“Our warehouse is filled with winter gear,” said Greg Osteen, Vail Valley Cares director. “We’ve spent the (beginning of fall) sorting and organizing a dizzying number of skis, boards, boots, poles and more, and both the quality and quantity of this year’s selection is a little overwhelming.”
Moore suggests checking the stores often (she’s even gone back twice in one day) to keep on top of new inventory and get the best equipment when it’s first put out on the floor.
“If you’re looking for something in particular, it helps to be willing to go back several times,” she said. “People ask how I find such good stuff there, and it’s because the inventory changes so often.”
Shoppers not only save, but they can know their money goes to a good cause. The Thrifty Shops go toward the Vail Valley Cares grant program, which in 2013 awarded 31 valley-based charitable organizations a total of $275,000 in contributions.
Got equipment to donate?
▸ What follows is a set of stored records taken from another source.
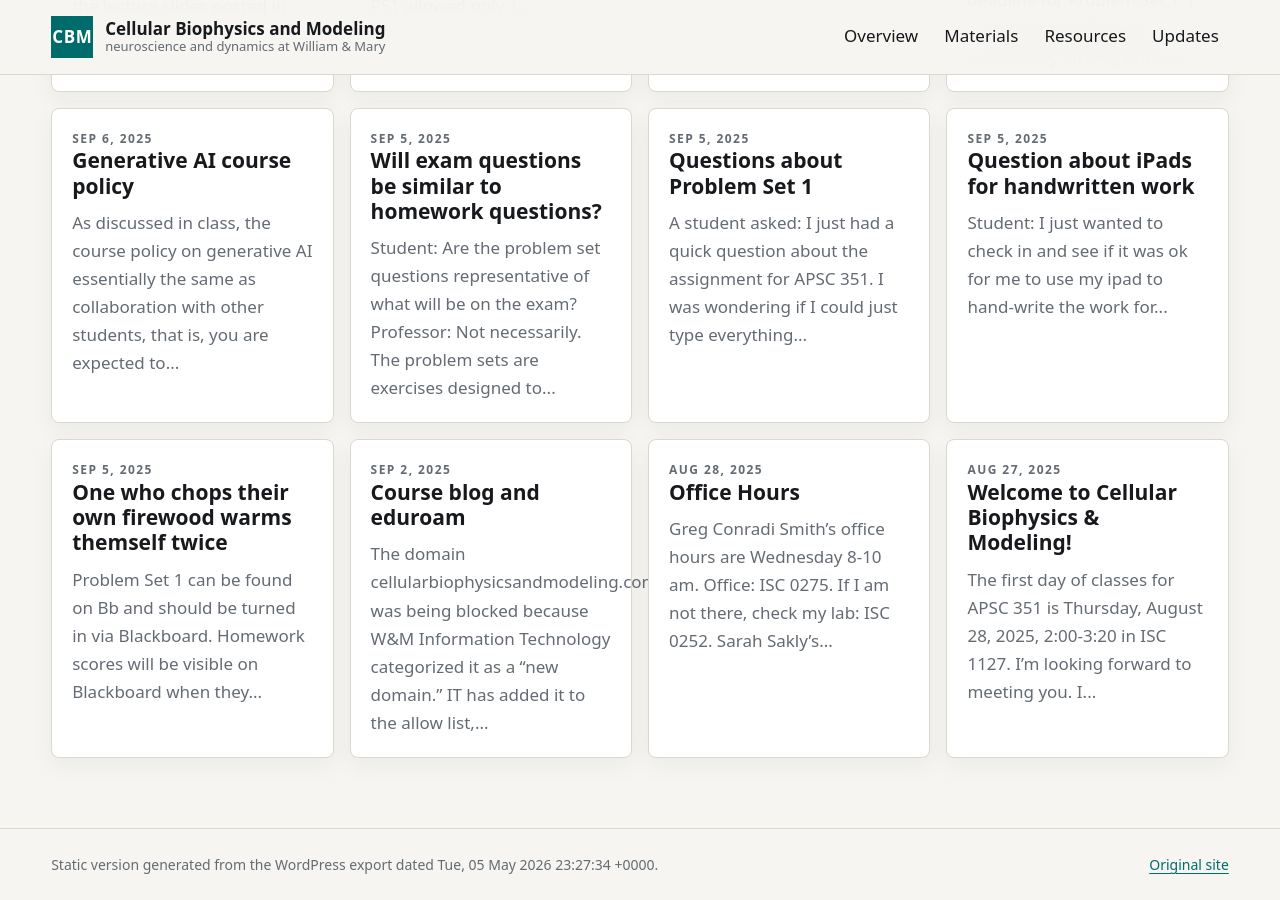
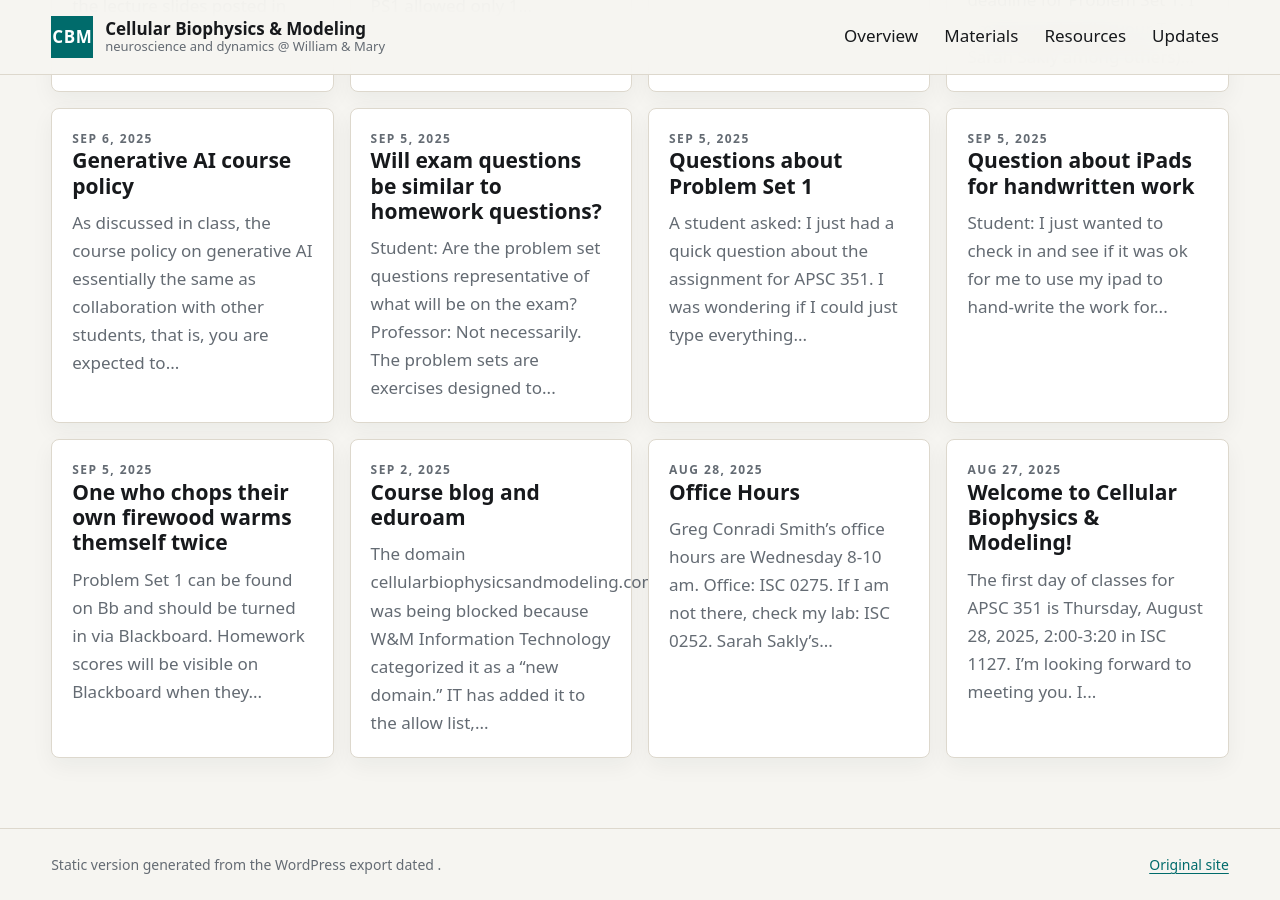
Before and after one commit to gregconradismith/cellular-biophysics-and-modeling, a Jekyll site: the page built from docs/posts.md, in a window 1280 px wide and 900 px high, scrolled down 4221 px. Built offline with Jekyll 4.4.1, drawn with Linux system fonts in a browser that asks for light colours.

Commit message:
Update title and description formatting in config

```diff
--- a/docs/_config.yml
+++ b/docs/_config.yml
@@ -1,10 +1,10 @@
-title: Cellular Biophysics and Modeling
-description: neuroscience and dynamics at William & Mary
+title: Cellular Biophysics & Modeling
+description: neuroscience and dynamics @ William & Mary
 url: ""
 baseurl: ""
 brand_mark: CBM
-original_site: https://cellularbiophysicsandmodeling.com
-exported: Tue, 05 May 2026 23:27:34 +0000
+original_site: ""
+exported: ""
 
 markdown: kramdown
 future: true
```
Donors can schedule a free pick-up by calling 970-926-7134, or can drop things off during store hours.
The art of choosing gear
When it comes to picking and evaluating used gear, there might not be any better expert than Stafford Turner, owner of Transition Sports in Avon. The shop sells consignment used gear, as well as new equipment as well. He said he’s spent the past 2 and a half years looking through used gear for the shop, and as he says, “It becomes an art form.”
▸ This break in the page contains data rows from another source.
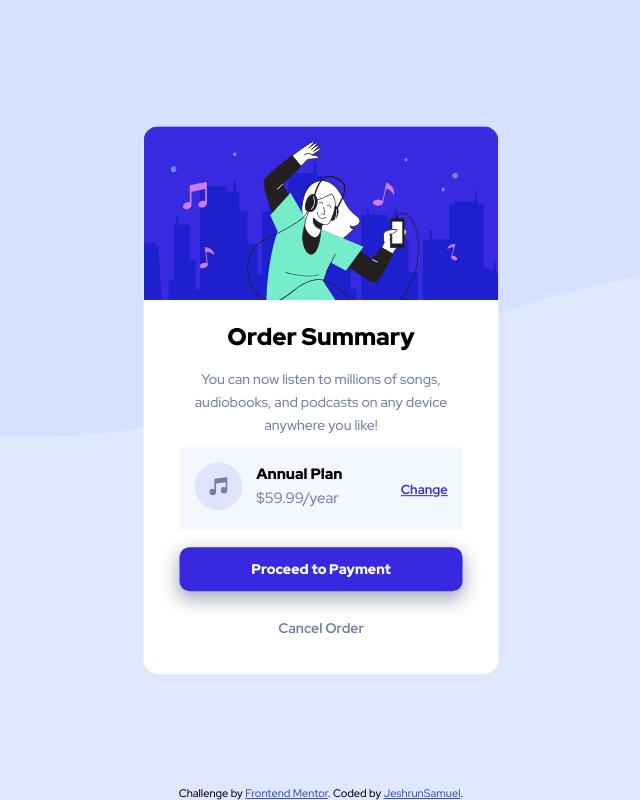
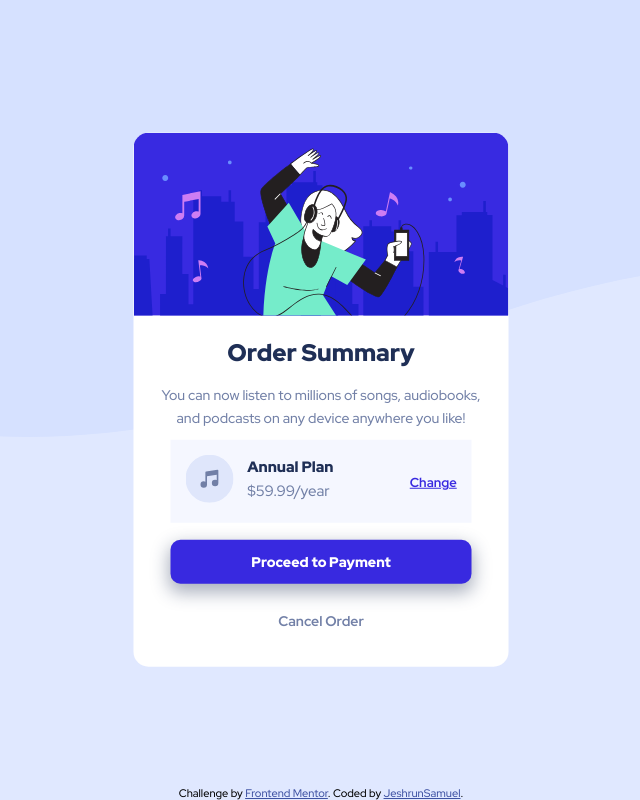
Before and after one commit to JeshrunSamuel/Frontend-Mentor-Order-summary-card, a plain HTML site: page index.html in a window 1280 px wide. Shown: the whole page, without its empty margins (319-959 px from the left). Drawn offline with Linux system fonts and the light colour scheme.

Commit message:
modified sizing

```diff
--- a/style.scss
+++ b/style.scss
@@ -11,7 +11,7 @@ p {
     font-size: 16px;
 }
 .container {
-    width: 355px;
+    width: 375px;
     min-width: 350px;
     height: fit-content;
     background-color: white;
@@ -34,6 +34,7 @@ p {
     h1 {
         font-size: x-large;
         font-weight: 900;
+        color: hsl(223, 47%, 23%);
     }
 
     p.details {
@@ -67,6 +68,7 @@ p {
         p {
             margin: 2px;
             font-size: 15px;
+            color: hsl(223, 47%, 23%);
         }
     }
 
```
Also changed, not shown: style.css, 1 other file.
At Transition, you can save as much as 50 to 80 percent off new gear prices. There are other upsides, Stafford said.
“You’re not so scared to take it out and use it, unlike with new stuff,” he said. “Plus, it’s an opportunity to figure out what it is you’re looking for and try out different options.’
The shop doesn’t take gear older than 5 years, mostly because some of the newer technology with rocker and camber combinations in skis and snowboards took off after 2008. He gave some helpful tips on how to choose some once-owned, but still-quality equipment.
• Do your research: “There are 20 different versions of rocker and rocker/camber combos now,” Stafford said. “There isn’t a right or wrong kind, but there is a right or wrong one for you. You really need to talk to someone to figure out the style that suits you. Figure out your needs and the options before you start looking.”
• Check how often skis have been remounted – Has it been remounted more than twice? Mount more than that, and you risk compromising the integrity of the ski.
• Pay attention to the binding system: On skis, if you’re buying used, it’s nice to have something that adjusts easily. For snowboards, make sure baseplates and high backs are in good condition. Straps can easily be replaced.
• Look for core shots and split sidewalls: Cosmetic damage and scratches are fine, but are there any big gashes (core shots)? Are the edges fraying? Delamination on the sidewalls mean the glues that hold the layers together are starting to split.
• Don’t skimp on the boots: Age doesn’t matter as much with boots, said Stafford, but they might be the piece of equipment that has the greatest effect on your day on the slopes. Try out a bunch of different boots without looking at the price and pick the one that feels best, he advised.
Assistant Managing Editor Melanie Wong can be reached at email@example.com and at 970-748-2927.